So, just another example of people finding a sucker to buy something that has little value in order to achieve a short-term gain while risking their reputation, frfeedom, and future earnings

By: JKLFA Sun, 04 Dec 2011 07:52:16 +0000 It is unlikely and frankly highly doubtful 17 paintings of the caliber sold would have no provenance; no history, etc. Even the most private Collectors are usually able to provide documentation/substantiation that can be verified.

The $17 million Jackson Pollock sold by Knoedler was not only unknown to Pollock experts, but also not included in the Catalogue Raisonne.

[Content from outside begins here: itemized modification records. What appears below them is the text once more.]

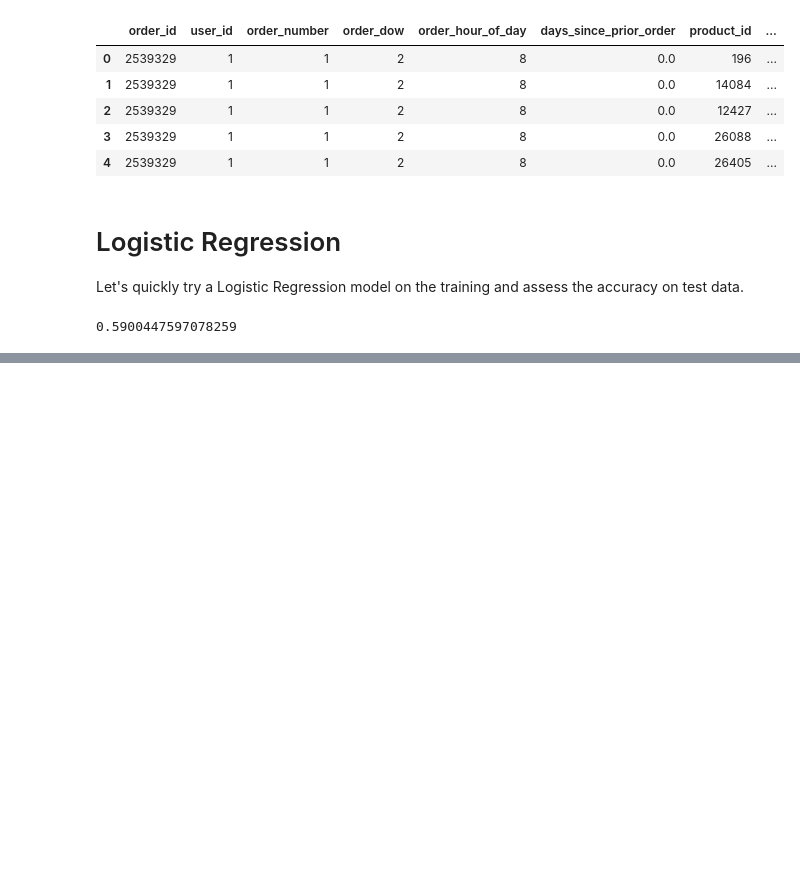
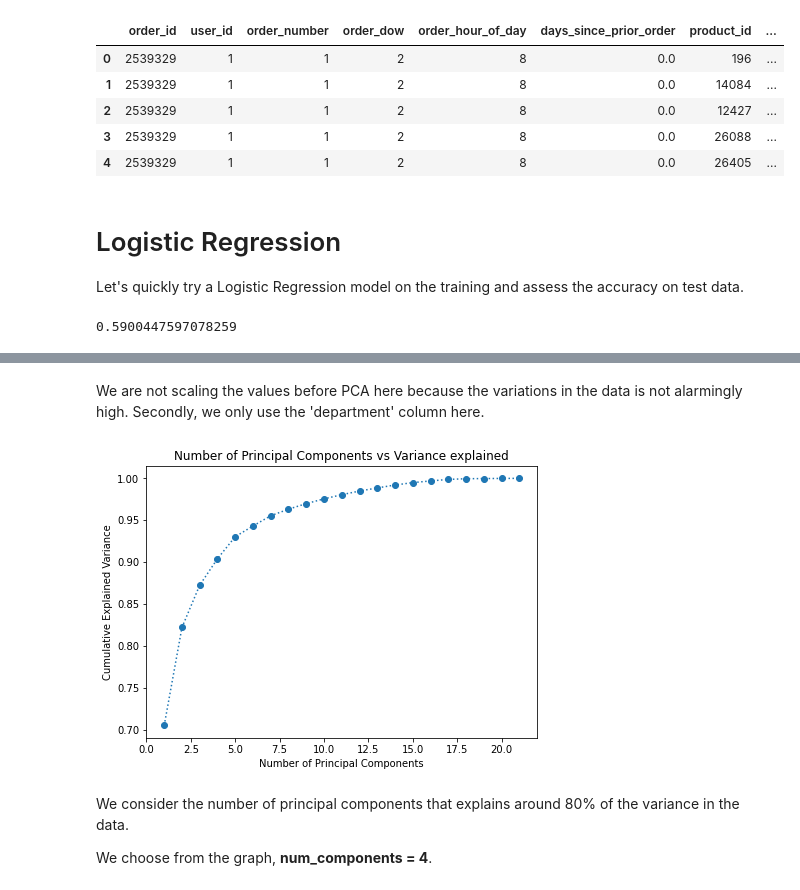
Before and after one commit to KrithikaJayaraman/Instacart-Market-Basket-Analysis, a Jupyter notebook: Instacart Market Basket Analysis Python Project.ipynb, the cells around one changed output, grey strips where cells are left out. Saved outputs shown, nothing was run; the diff lists cells and outputs as text; code cells hidden in the pictures; blank space fills up the shorter version.

Commit message:
Added Customer Segmentation Analysis
Code added for 'Customer Segment Analysis' based on orders per Department.

```diff
--- a/Instacart Market Basket Analysis Python Project.ipynb
+++ b/Instacart Market Basket Analysis Python Project.ipynb
@@ -643,0 +706,8 @@ We see that Gradient Boosting Classifier performs better than Logistic Regressio
+# %%
+orders_pdts = pd.merge(ordered_pdts_all, products, how= 'inner', on= 'product_id')
+
+orders_pdts_aisle = pd.merge(orders_pdts, aisles, on = 'aisle_id')
+
+ord_pdts_dpt = pd.merge(orders_pdts_aisle, departments, on = 'department_id')
+
+cust_orders = pd.merge(ord_pdts_dpt, orders, on = 'order_id')
@@ -643,0 +738,3 @@ We see that Gradient Boosting Classifier performs better than Logistic Regressio
+# %%
+cust_prod = cust_orders.pivot_table(index='user_id', columns='department', aggfunc={'department':len}, fill_value=0)
+cust_prod.head()
@@ -643,0 +750,3 @@ We see that Gradient Boosting Classifier performs better than Logistic Regressio
+# %%
+cust_prod.columns = cust_prod.columns.droplevel(0)
+cust_prod.head()
@@ -643,0 +761,19 @@ We see that Gradient Boosting Classifier performs better than Logistic Regressio
+# %% [markdown]
+We are not scaling the values before PCA here because the variations in the data is not alarmingly high. Secondly, we only use the 'department' column here.
+# %%
+from sklearn.decomposition import PCA
+pca = PCA()
+pca.fit(cust_prod)
+pca_samples = pca.transform(cust_prod)
+# %%
+plt.figure(figsize=(7,5))
+plt.plot(range(1,22), pca.explained_variance_ratio_.cumsum(), marker = 'o', linestyle = 'dotted')
+plt.title('Number of Principal Components vs Variance explained')
+plt.xlabel('Number of Principal Components')
+plt.ylabel('Cumulative Explained Variance');
+# %% [output]
+[figure, added]
+# %% [markdown]
+We consider the number of principal components that explains around 80% of the variance in the data.
+
+We choose from the graph, **num_components = 4**.
```
Also changed, not shown: parts of 49 cells of this notebook.
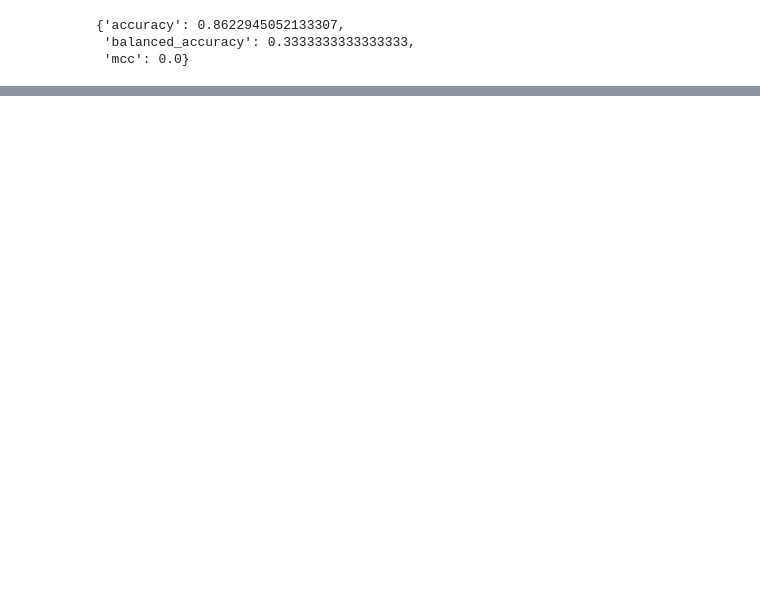
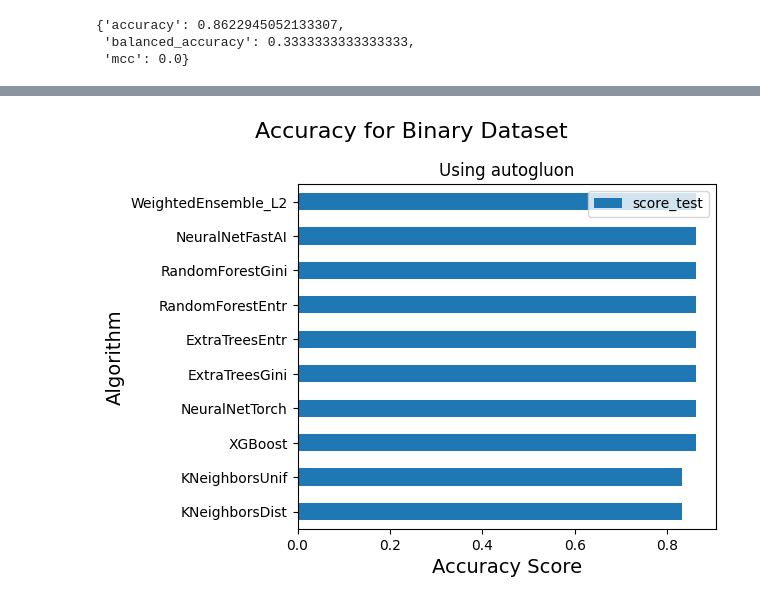
Before and after one commit to Ruben304/HousingDemographics, a Jupyter notebook: binary/binary-autogluon.ipynb, the cells around one changed output, grey strips where cells are left out. Drawn from its saved outputs; the diff is of its cells as text; code cells hidden in the pictures; blank space fills up the shorter version.

```diff
--- a/binary/binary-autogluon.ipynb
+++ b/binary/binary-autogluon.ipynb
@@ -64,5 +79,6 @@ predictor.evaluate(test_data, silent=True)
  'balanced_accuracy': 0.3333333333333333,
  'mcc': 0.0}
 # %%
-predictor.leaderboard(test_data)
+resultsDf = predictor.leaderboard(test_data)
+resultsDf
 # %% [output]
@@ -71,0 +111,11 @@ predictor.feature_importance(train_data)
+# %%
+import matplotlib.pyplot as plt
+toPlot = resultsDf.sort_values('score_test')
+ax = toPlot.plot.barh(x='model', y='score_test')
+plt.title('Using autogluon', fontsize=12)
+plt.suptitle('Accuracy for Binary Dataset', fontsize=16)
+plt.xlabel('Accuracy Score', fontsize=14)
+plt.ylabel('Algorithm', fontsize=14)
+plt.tight_layout()
+# %% [output]
+[figure, added]
```
Also changed, not shown: parts of 7 cells of this notebook, 16 other files.
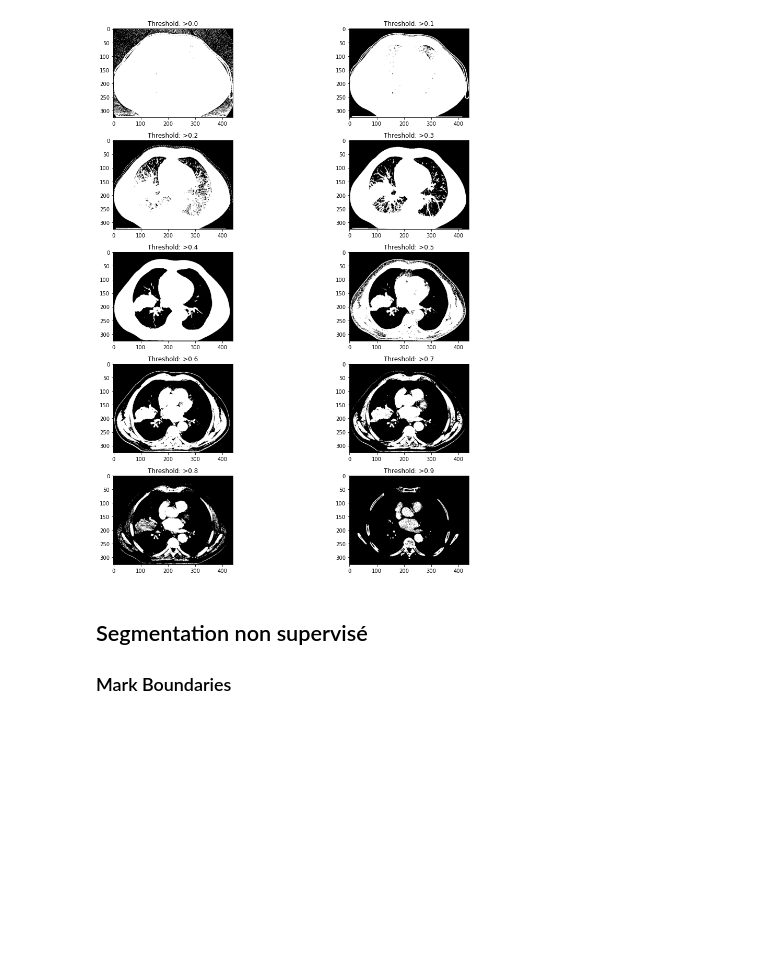
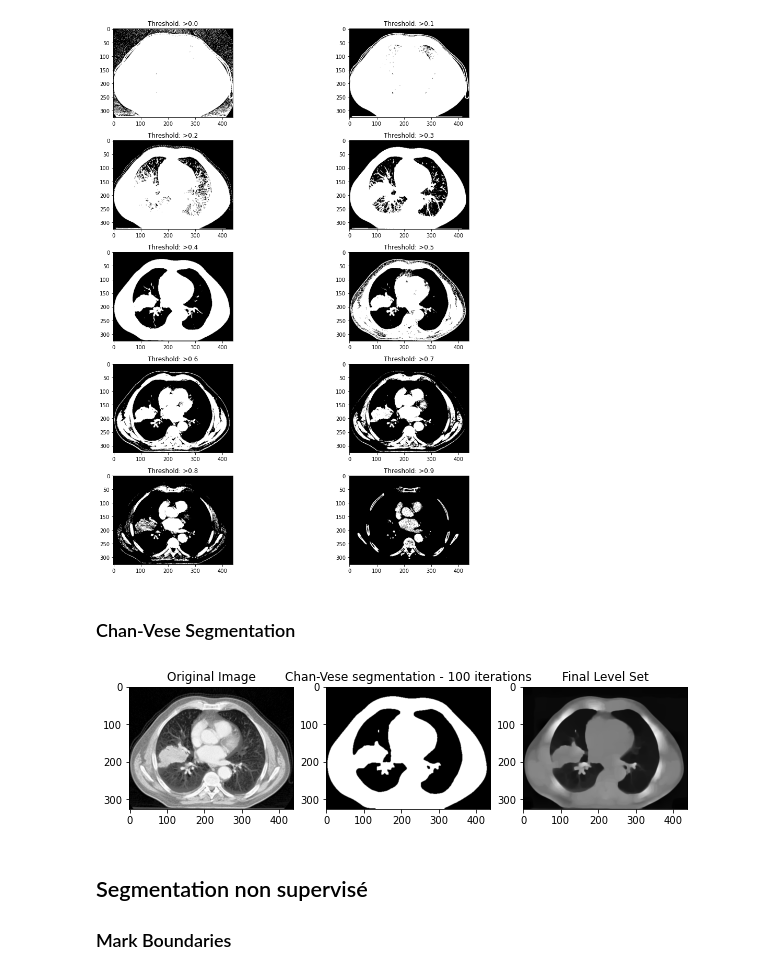
Before and after one commit to MulArt/Medical_Imaging, a Jupyter notebook: Segmentation.ipynb, the cells around one changed output. Saved outputs shown, nothing was run; the diff lists cells and outputs as text; code cells hidden in the pictures; blank space fills up the shorter version.

Commit message:
Segmentation Chan-Vese ajoutée

```diff
--- a/Segmentation.ipynb
+++ b/Segmentation.ipynb
@@ -85,6 +85,36 @@ for i in range(10):
 plt.tight_layout()
 # %% [output]
 [figure]
+# %% [markdown]
+### Chan-Vese Segmentation
+# %%
+from skimage.segmentation import chan_vese
+
+fig, axes = plt.subplots(1, 3, figsize=(10, 10))
+
+# Computing the Chan VESE segmentation technique
+CT_adenoma_astronaut = chan_vese(equi_Im,
+									max_iter=100,
+									extended_output=True)
+
+ax = axes.flatten()
+
+# Plotting the original image
+ax[0].imshow(equi_Im, cmap="gray")
+ax[0].set_title("Original Image")
+
+# Plotting the segmented - 100 iterations image
+ax[1].imshow(CT_adenoma_astronaut[0], cmap="gray")
+title = "Chan-Vese segmentation - {} iterations". format(len(CT_adenoma_astronaut[2]))
+
+ax[1].set_title(title)
+
+# Plotting the final level set
+ax[2].imshow(CT_adenoma_astronaut[1], cmap="gray")
+ax[2].set_title("Final Level Set")
+plt.show()
+# %% [output]
+[figure, added]
 # %% [markdown]
 ## Segmentation non supervisé
 ### Mark Boundaries
```
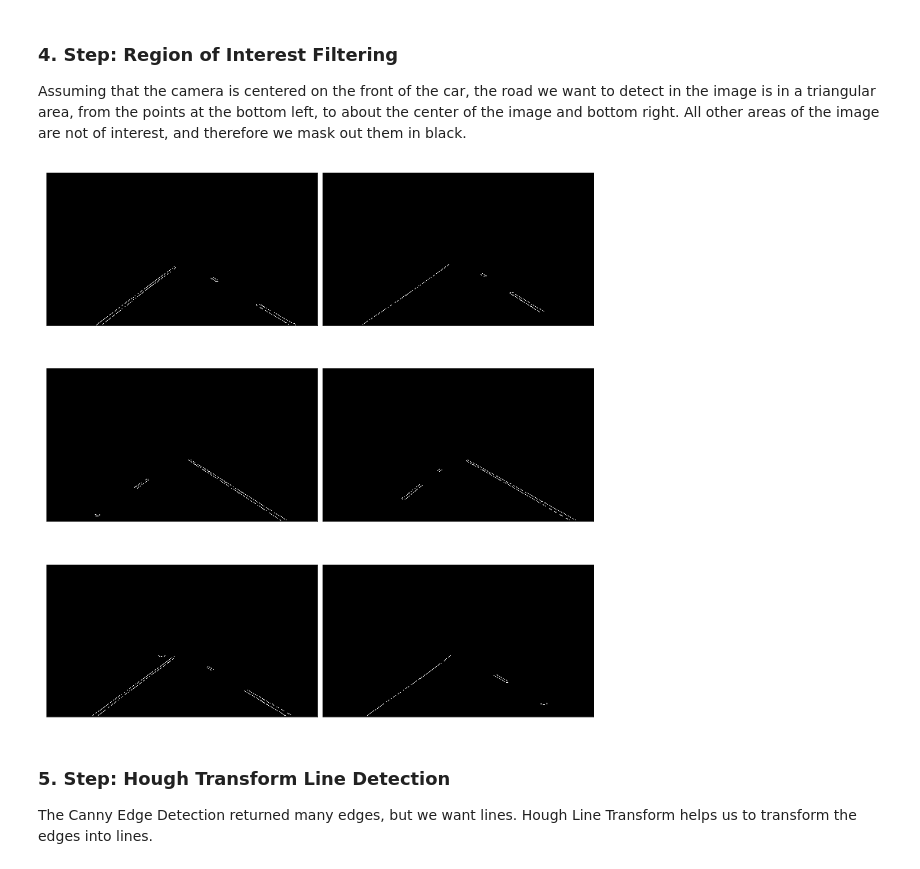
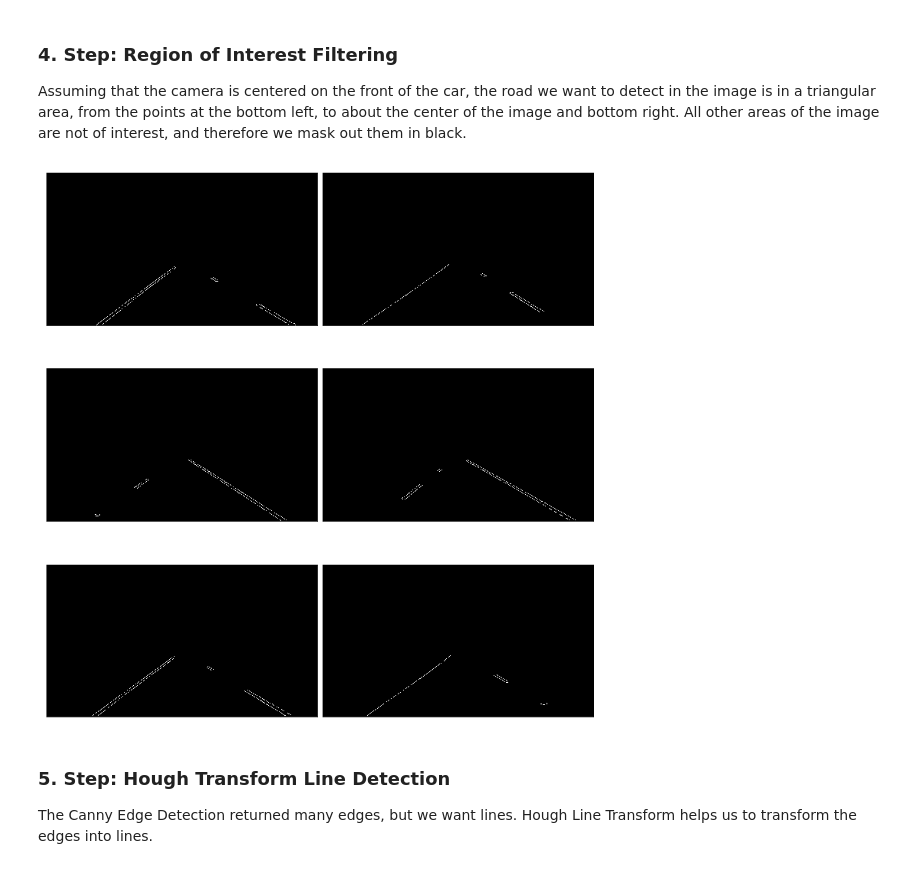
Before and after one commit to aboerzel/CarND-LaneLines-P1, a Jupyter notebook: P1.ipynb, the cells around one changed output. Saved outputs shown, nothing was run; the diff lists cells and outputs as text; code cells hidden in the pictures.

```diff
--- a/P1.ipynb
+++ b/P1.ipynb
@@ -90,37 +90,42 @@ show_images(edge_images)
 # %% [markdown]
 ### 4. Step: Region of Interest Filtering
 Assuming that the camera is centered on the front of the car, the road we want to detect in the image is in a triangular area, from the points at the bottom left, to about the center of the image and bottom right. All other areas of the image are not of interest, and therefore we mask out them in black.
-# %%
-def filter_region(image, vertices):
-    """
-    Create the mask using the vertices and apply it to the input image
-    """
-    mask = np.zeros_like(image)
-    if len(mask.shape) == 2:
-        cv2.fillPoly(mask, vertices, 255)
-    else:
-        cv2.fillPoly(mask, vertices, (255,) * mask.shape[2])  # in case, the input image has a channel dimension
-    return cv2.bitwise_and(image, mask)
-
-def select_region(image):
-    """
-    It keeps the region surrounded by the `vertices` (i.e. polygon).  Other area is set to 0 (black).
-    """
-    # first, define the polygon by vertices
-    rows, cols   = image.shape[:2]
-    bottom_left  = [0, rows]
-    bottom_right = [cols, rows]
-    top_left     = [cols * 0.4, rows * 0.6]
-    top_right    = [cols * 0.6, rows * 0.6]
-    # the vertices are an array of polygons (i.e array of arrays) and the data type must be integer
-    vertices = np.array([[bottom_left, top_left, top_right, bottom_right]], dtype=np.int32)
-    return filter_region(image, vertices)
-
-# images showing the region of interest only
-roi_images = list(map(select_region, edge_images))
-show_images(roi_images)
-# %% [output]
-[figure, removed]
+# %%
+def region_of_interest(image, vertices):
+    """
+    Create the mask using the vertices and apply it to the input image
+    """
+    mask = np.zeros_like(image)
+    if len(mask.shape) == 2:
+        cv2.fillPoly(mask, vertices, 255)
+    else:
+        cv2.fillPoly(mask, vertices, (255,) * mask.shape[2])  # in case, the input image has a channel dimension
+    return cv2.bitwise_and(image, mask)
+
+
+# region of interest will be a centered trapezoid rising from the bottom of the image.
+# These parameters tune the shape of the trapezoid.
+roi_horiz_top = 0.45 # x-coord of trapezoid's top left point will be img.shape[1]*roi_horiz_top
+                     # x-coord of trapezoid's top right point will be img.shape[1]*(1.-roi_horiz_top)
+roi_horiz_bot = 0.05 # x-coord of trapezoid's bottom left point will be img.shape[1]*roi_horiz_bot
+                     # x-coord of trapezoid's bottom right point will be img.shape[1]*)(1.-roi_horiz_bot)
+roi_vert = 0.6       # y-coord of trapezoid's top will be imshape[1]*roi_vert_frac
+
+# images showing the region of interest only
+ymax = edge_images[0].shape[0]
+xmax = edge_images[0].shape[1]
+vertices = np.array([[(xmax*roi_horiz_top     , ymax*roi_vert),\
+                      (xmax*roi_horiz_bot     , ymax         ),\
+                      (xmax*(1.-roi_horiz_bot), ymax         ),\
+                      (xmax*(1.-roi_horiz_top), ymax*roi_vert)]], dtype=np.int32)
+
+def select_roi(edge_image):
+    return region_of_interest(edge_image, vertices)
+
+roi_images = list(map(select_roi, edge_images))
+show_images(roi_images)
+# %% [output]
+[figure, added]
 # %% [markdown]
 ### 5. Step: Hough Transform Line Detection
 The Canny Edge Detection returned many edges, but we want lines. Hough Line Transform helps us to transform the edges into lines.
```
Also changed, not shown: parts of 7 cells of this notebook, 4 other files.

Further, Knoedler had tried to sell the painting unsuccessfully for at least seven years before it was sold to Pierre Lagrange.

Since we now know the paint used did not exist during Pollock’s lifetime, its posthumous creation explains why there is an absence of Museum exhibitions, Gallery labels and Invoice records – there weren’t any.

Savvy Art Buyers would have required additional due diligence before buying a $17 million Pollock painting with zero history as well as a group of Motherwell Paintings, also mysteriously never shown and without credible history.

It is disturbing the Daedalus Foundation was so misled by Julian Weisman, so much so that the majority of its multi-million dollar revenue is now earmarked to hefty Foundation salaries & legal fees..

Art Dealers only have one Reputation and clearly the FBI Investigation will cause permanent damage while also providing a wake-up call to anyone who wants to buys a major Post War and or Contemporary Artwork with thin/no provenance.

By: Chris08 Sun, 04 Dec 2011 07:11:47 +0000 It is probably wiser to buy expensive paintings from Sotheby’s or Christie’s who won’t go “out of business” suddenly and who have more reason to be very careful about claims of provenance.

By: wah718 Sun, 04 Dec 2011 02:37:00 +0000 In the case of Freedman isn’t it just as likely, possibly more likely, that she bought her painting (and for how much?) precisely so she could sell more of the fake paintings ?

“I myself have bought 3 paintings” is a pretty good sales pitch also.

By: Fuddleducker Sun, 04 Dec 2011 02:32:26 +0000 Sounds like a job for the ratings agencies.

By: mfw13 Sun, 04 Dec 2011 02:17:36 +0000 The problem with most art produced after WWII is that often it by definition does not have a long provenance, since it is not very old.

After all, isn’t it entirely plausible that early in their career, before they became famous and their work valuable, an artist might give some works to a friend or relative, where they might sit in an attic/basement/private collection until the collector’s death?

When you are talking about works produced in the 50’s and 60’s, it’s entirely plausible that they may never have been seen by the public until the first time they are sold, which means that they, for entirely rational and logical reasons, have no provenance.

By: TSTS Sat, 03 Dec 2011 19:07:44 +0000 “Knoedler, the 164-year-old Upper East Side institution, closed abruptly on Wednesday in large part to protect itself against a $17 million lawsuit from Pierre Lagrange.”

Just curious: how does closing the gallery protect it? Or you actually mean it protects the people behind it and their personal fortunes? Or it allowed the principals to pull out all the funds?